David Onstott (search), 36, was charged with first-degree murder Sunday, a day after investigators found Sarah Lunde's (search) body in an abandoned fish pond, Hillsborough County Sheriff David Gee said.

Sarah was last seen April 9, shortly after returning home from a church trip and around the time Onstott, who once dated her mother, unexpectedly visited the family's home.

Sarah's 17-year-old brother came home to find the front door wide open and his sister gone, but the family initially assumed Sarah had gone to a friend's house. She was not reported missing until Monday.

Onstott, who has a rape conviction, has been held without bail in the Hillsborough County Jail since Tuesday on unrelated charges.

Sarah's relatives and members of her First Apostolic Church congregation turned out in droves Sunday to tearfully mourn the loss of the girl.
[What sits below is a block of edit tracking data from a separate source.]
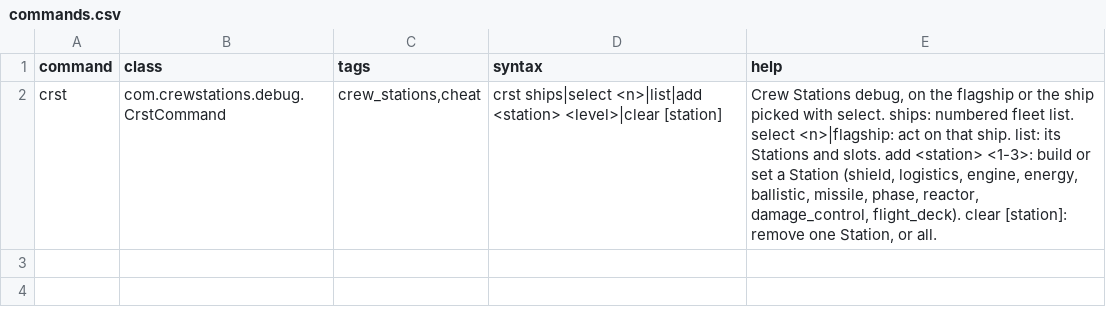
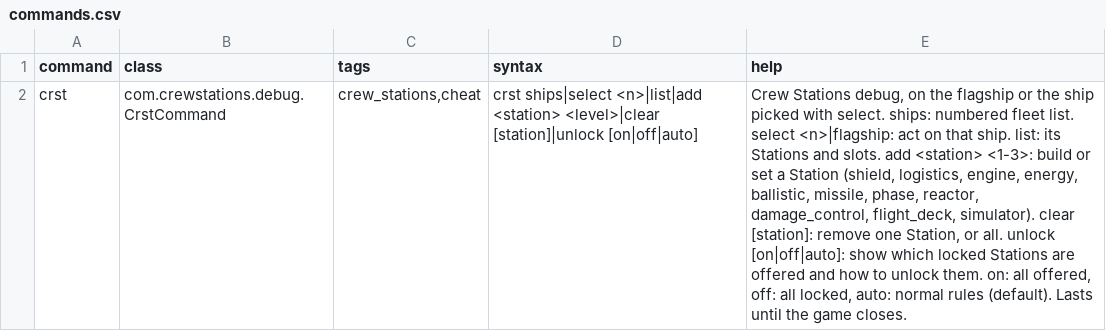
Before and after one commit to PaulRouss3l/crew_stations, a CSV file: data/console/commands.csv, drawn as a sheet; the diff names each change by its address in the sheet, - before the commit and + after, or states it on an @@ line.

```diff
--- a/data/console/commands.csv
+++ b/data/console/commands.csv
-D2 (syntax): …<station> <level>|clear [station]
+D2 (syntax): …<station> <level>|clear [station]|unlock [on|off|auto]
-E2 (help): …reactor, damage_control, flight_deck). clear [station]: remove one Station, or all.
+E2 (help): …reactor, damage_control, flight_deck, simulator). clear [station]: remove one Station, or all. unlock [on|off|auto]: show which locked Stations are offered and how to unlock them. on: all offered, off: all locked, auto: normal rules (default). Lasts until the game closes.
```
Also changed, not shown: 23 other files.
Her young friends dropped to their knees and wept.

Sarah's mother, Kelly May Lunde (search), was too shaken to talk, but her brother Larry May said: "It's devastating, it's just unbelievable."

"Everybody has things they wished they'd done — spending more time with their children or keeping in closer contact," May said.
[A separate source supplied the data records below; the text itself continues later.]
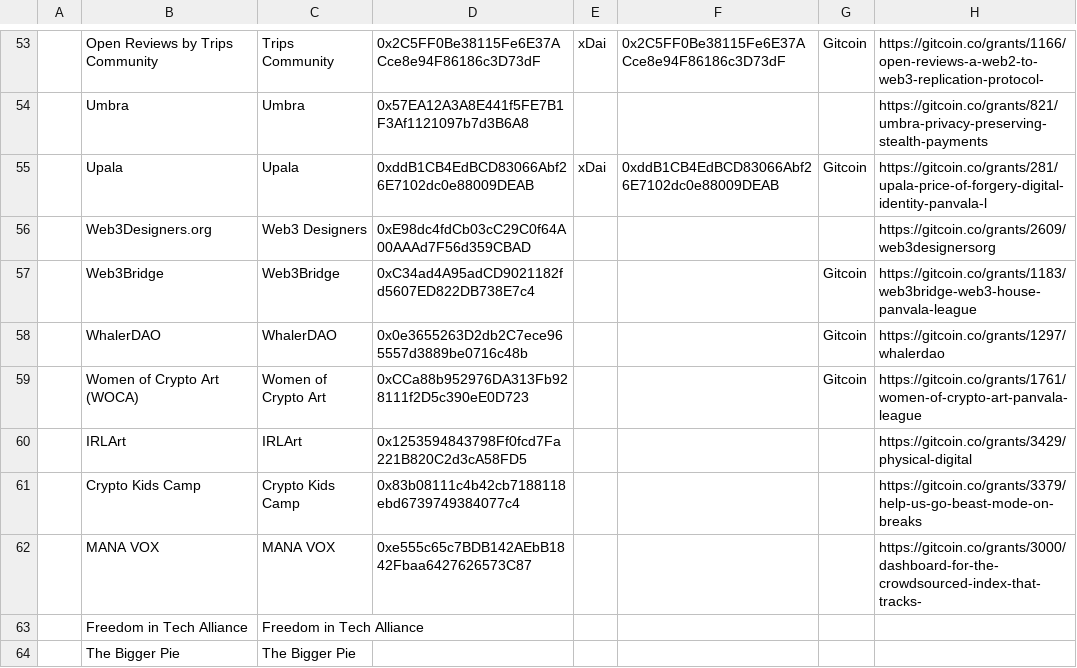
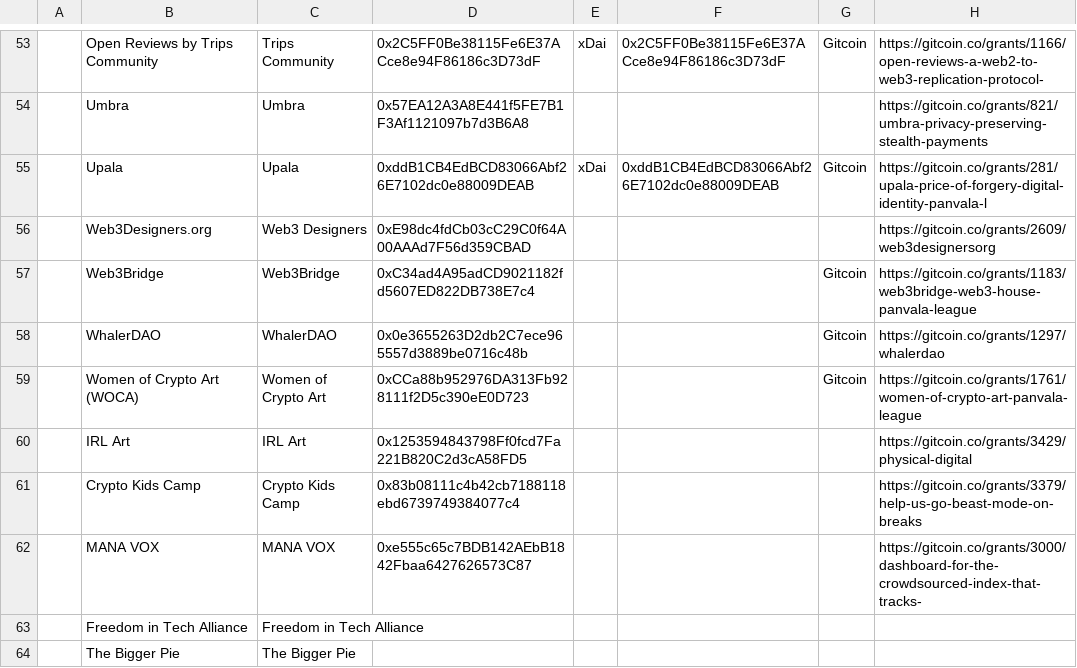
Before and after one commit to Panvala/panvala, a CSV file: gatsby-site/src/data/communities.csv, drawn as a sheet; only a part is shown, gaps mark what is left out; the diff names each change by its address in the sheet, - before the commit and + after, or states it on an @@ line.

```diff
--- a/gatsby-site/src/data/communities.csv
+++ b/gatsby-site/src/data/communities.csv
-B60: IRLArt
+B60: IRL Art
-C60: IRLArt
+C60: IRL Art
```
Also changed, not shown: gatsby-site/src/data/communities-scoreboard.csv, 1 other file.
Among the mourners were Mark Lunsford, whose daughter Jessica was found dead last month after she was kidnapped from their Citrus County home, and Roy Brown, whose daughter Amanda was murdered in 1997 by a convicted child molester in Tampa.

Both men had lent their support to the Lunde family this past week and Lunsford had helped search for Sarah, saying some of her family had helped search for his daughter in February.

"It's sad that it takes something like this to bring a community together," Lunsford said. "America needs to wake up. The next child could be yours."

Church members said that on any other Sunday, Sarah would have spent the afternoon walking with other church members to nearby homes to hand out Bibles.

The church had become her refuge from troubles in her life, including times when she had run away from home.

"People asked me why did she come here, why did she spend her time here," said Matt Fontana, the youth minister at the church. "Because she found love here ... Now she's in heaven."

The small church normally draws only about 50 congregants for morning services, but its pews were filled with more than double that Sunday.

Sarah had started coming to the church three years ago on her own and no other members of her family attended with her, church leaders said. She often would call two or three families to arrange for a ride and they'd all show up to get her.

"Every Sunday we talked about who was going to pick up Sarah," Sherry Cook said. "I can't believe we're not picking her up this morning."